> **SOURCE RECORDS**
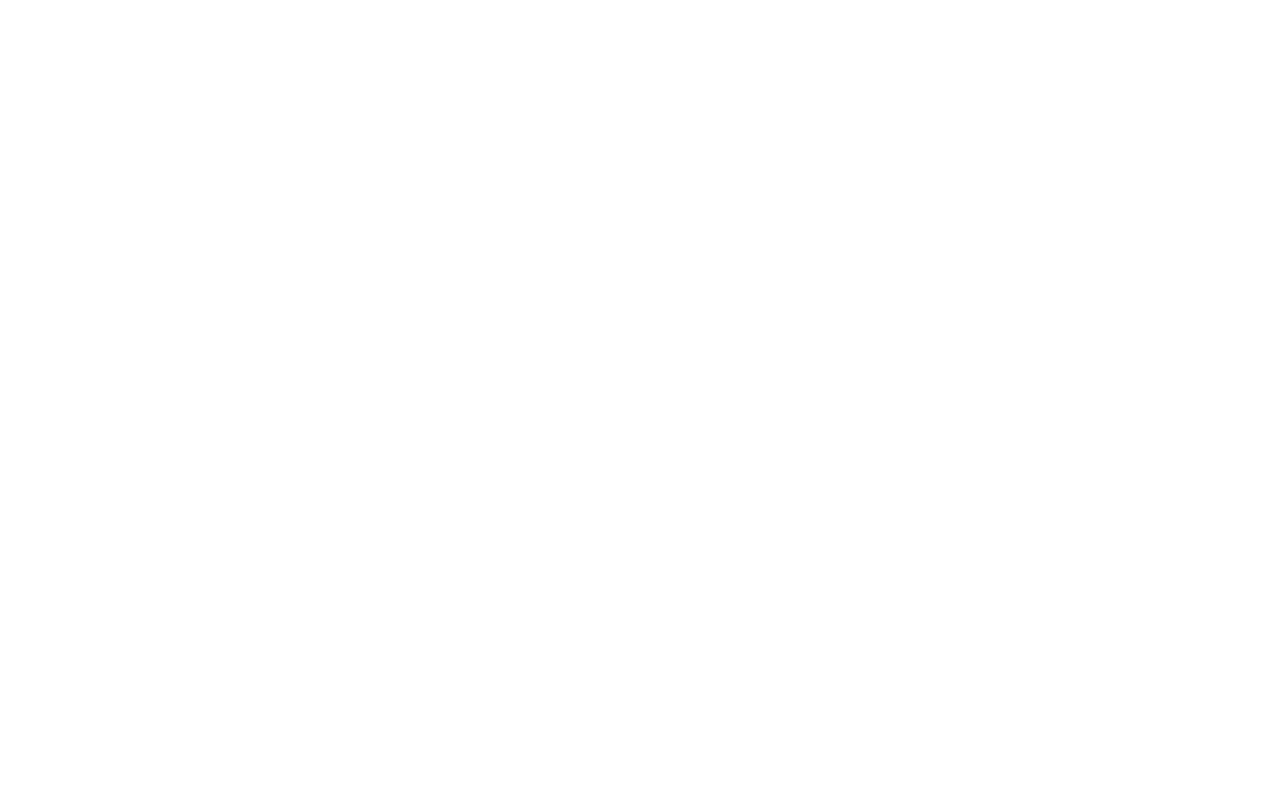
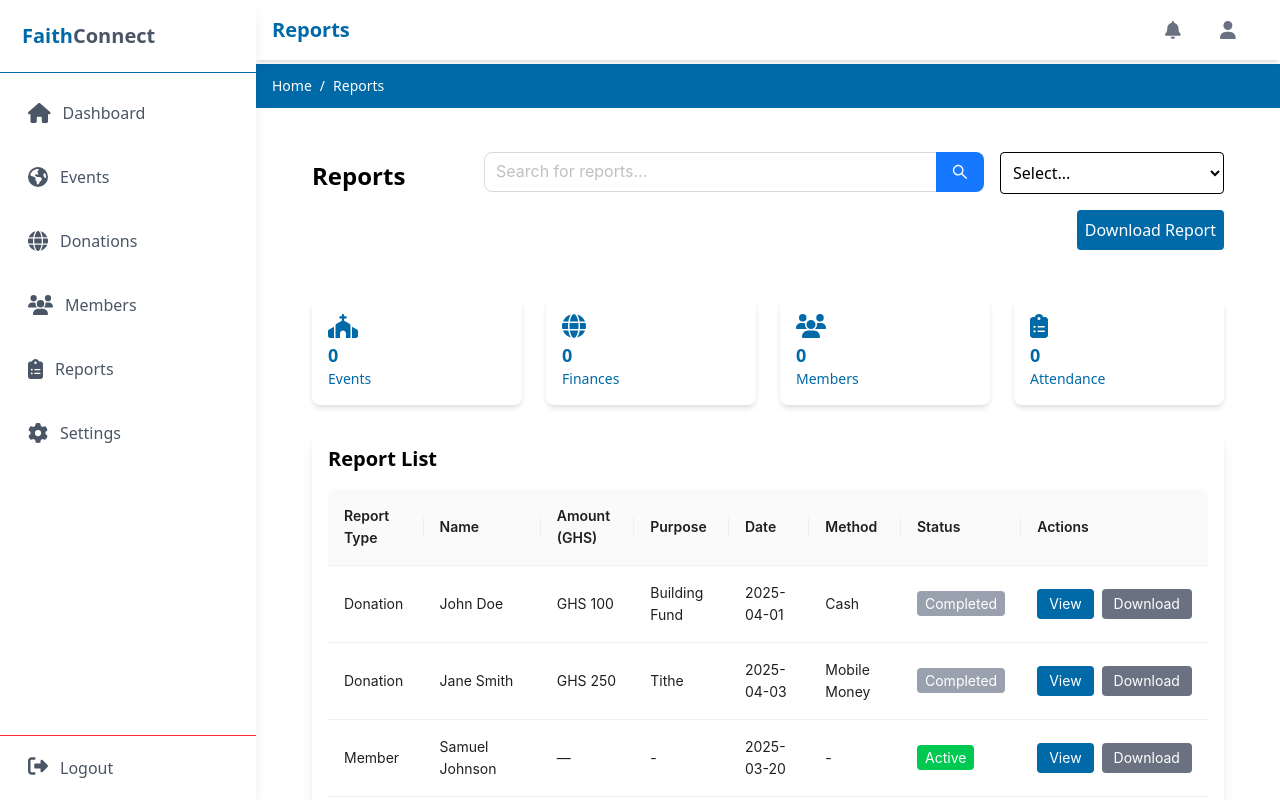
Before and after one commit to PBentil/church-sys, a React (Vite) app: page /reports in a window 1280 px wide. Before the commit this address had no page. Shown: the top 800 px of the page. Built offline with nearby package versions, Linux system fonts and the light colour scheme.

Commit message:
report page update

```diff
--- a/src/App.tsx
+++ b/src/App.tsx
@@ -8,6 +8,7 @@
 import Members from "./pages/admin/Member.tsx";
 import Events from "./pages/admin/event.tsx";
 import Donations from "./pages/admin/Donations.tsx";
+import Report from "./pages/admin/Report";
 
 function App() {
 
@@ -22,6 +23,7 @@
           <Route path='/members' element={<Members />} />
           <Route path='/events' element={<Events />} />
             <Route path='/donations' element={<Donations />} />
+            <Route path='/reports' element={<Report />} />
         </Routes>
       </>
   )
--- a/src/components/Sidebar.tsx
+++ b/src/components/Sidebar.tsx
@@ -48,7 +48,7 @@
                         <FontAwesomeIcon icon={faUsers} size="lg" />
                         <span className={`${isOpen ? "inline" : "hidden"} transition-all duration-300`}>Members</span>
                     </Link>
-                    <Link to="/report" className="flex items-center gap-3 p-3 rounded hover:bg-sky-700 hover:text-white">
+                    <Link to="/reports" className="flex items-center gap-3 p-3 rounded hover:bg-sky-700 hover:text-white">
                         <FontAwesomeIcon icon={faClipboardList} size="lg" />
                         <span className={`${isOpen ? "inline" : "hidden"} transition-all duration-300`}>Reports</span>
                     </Link>
--- /dev/null
+++ b/src/pages/admin/Report.tsx
@@ -0,0 +1,168 @@
+import Sidebar from "../../components/Sidebar.tsx";
+import Topbar from "../../components/Topbar.tsx";
+import Breadcrumbs from "../../components/Breadcrumbs.tsx";
+import SearchComplete from "../../components/SearchComplete.tsx";
+import {faChurch, faClipboardList, faGlobe, faUsers} from "@fortawesome/free-solid-svg-icons";
+import {FontAwesomeIcon} from "@fortawesome/react-fontawesome";
+import {useState} from "react";
+import Table from "../../components/Table.tsx";
+
+
+
+interface Stats {
+    events: number;
+    finances: number;
+    members: number;
+    attendance: number;
+}
+
+const Report = () => {
+    const reportColumns = [
+        {
+            title: 'Report Type',
+            dataIndex: 'type',
+            key: 'type',
+        },
+        {
+            title: 'Name',
+            dataIndex: 'name',
+            key: 'name',
+        },
+        {
+            title: 'Amount (GHS)',
+            dataIndex: 'amount',
+            key: 'amount',
+            render: (amount: number | undefined) => amount ? `GHS ${amount}` : '—',
+        },
+        {
+            title: 'Purpose',
+            dataIndex: 'purpose',
+            key: 'purpose',
+        },
+        {
+            title: 'Date',
+            dataIndex: 'date',
+            key: 'date',
+        },
+        {
+            title: 'Method',
+            dataIndex: 'method',
+            key: 'method',
+        },
+        {
+            title: 'Status',
+            dataIndex: 'status',
+            key: 'status',
+            render: (status: string) => (
+                <span className={`px-2 py-1 rounded text-white ${status === 'Active' ? 'bg-green-500' : 'bg-gray-400'}`}>
+        {status}
+      </span>
+            ),
+        },
+        {
+            title: 'Actions',
+            key: 'actions',
+            render: (_: any, record: any) => (
+                <div className="flex gap-2">
+                    <button className="bg-sky-700 text-white px-3 py-1 rounded">View</button>
+                    <button className="bg-gray-500 text-white px-3 py-1 rounded">Download</button>
+                </div>
+            ),
+        },
+    ];
+
+    const reportData = [
+        {
+            key: '1',
+            type: 'Donation',
+            name: 'John Doe',
+            amount: 100,
+            purpose: 'Building Fund',
+            date: '2025-04-01',
+            method: 'Cash',
+            status: 'Completed',
+        },
+        {
+            key: '2',
+            type: 'Donation',
+            name: 'Jane Smith',
+            amount: 250,
+            purpose: 'Tithe',
+            date: '2025-04-03',
+            method: 'Mobile Money',
+            status: 'Completed',
+        },
+        {
+            key: '3',
+            type: 'Member',
+            name: 'Samuel Johnson',
+            amount: undefined,
+            purpose: '-',
+            date: '2025-03-20',
+            method: '-',
+            status: 'Active',
+        },
+        {
+            key: '4',
+            type: 'Event',
+            name: 'Youth Conference',
+            amount: undefined,
+            purpose: '-',
+            date: '2025-04-10',
+            method: '-',
+            status: 'Upcoming',
+        },
+    ];
+
+    const [stats] = useState<Stats>({
+        events: 0,
+        finances: 0,
+        members: 0,
+        attendance: 0,
+    });
+return(
+    <div className="flex">
+        <Sidebar />
+        <div className="lg:ml-64 w-full min-h-screen p-6">
+            <Topbar toggleSidebar={() => { }} />
+            <Breadcrumbs />
+
+            <div className="p-8 mt-24">
+                <div className="flex justify-between">
+                    <h1 className="font-bold text-2xl mt-2">Reports</h1>
+                    <div className="flex flex-wrap justify-end gap-4">
+                        <SearchComplete placeholder="Search for reports..." />
+                        <select className="border rounded-sm p-2 w-56">
+                            <option value="">Select...</option>
+                            <option value="Title">Title</option>
+                            <option value="Offering">Offering</option>
+                            <option value="Contribution">Contribution</option>
+                        </select>
+                        <button className="bg-sky-700 text-white p-2 rounded-sm" >Download Report</button>
+                    </div>
+                </div><br /><br />
+                    <div className="grid grid-cols-1 md:grid-cols-2 lg:grid-cols-4 gap-6 w-full ">
+                        {[{ icon: faChurch, label: "Events", value: stats.events },
+                            { icon: faGlobe, label: "Finances", value: stats.finances },
+                            { icon: faUsers, label: "Members", value: stats.members },
+                            { icon: faClipboardList, label: "Attendance", value: stats.attendance }
+                        ].map((stat, index) => (
+                            <div key={index} className="p-4 text-sky-700 rounded-lg shadow-md">
+                                <FontAwesomeIcon icon={stat.icon} className="mr-2 text-2xl" />
+                                <p className="text-lg font-bold">{stat.value}</p>
+                                <p className="text-sm">{stat.label}</p>
+                            </div>
+                        ))}
+                    </div><br />
+                <div>
+                    <Table title="Report List" columns={reportColumns} data={reportData}  />
+                </div>
+
+            </div>
+        </div>
+    </div>
+
+)
+};
+
+export default Report;
```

> **TASK TO COMPLETE**
Copy each line of the preceding data that contains the string "components".

> **ANSWER TO THIS PROBLEM**
--- a/src/components/Sidebar.tsx
+++ b/src/components/Sidebar.tsx
+import Sidebar from "../../components/Sidebar.tsx";
+import Topbar from "../../components/Topbar.tsx";
+import Breadcrumbs from "../../components/Breadcrumbs.tsx";
+import SearchComplete from "../../components/SearchComplete.tsx";
+import Table from "../../components/Table.tsx";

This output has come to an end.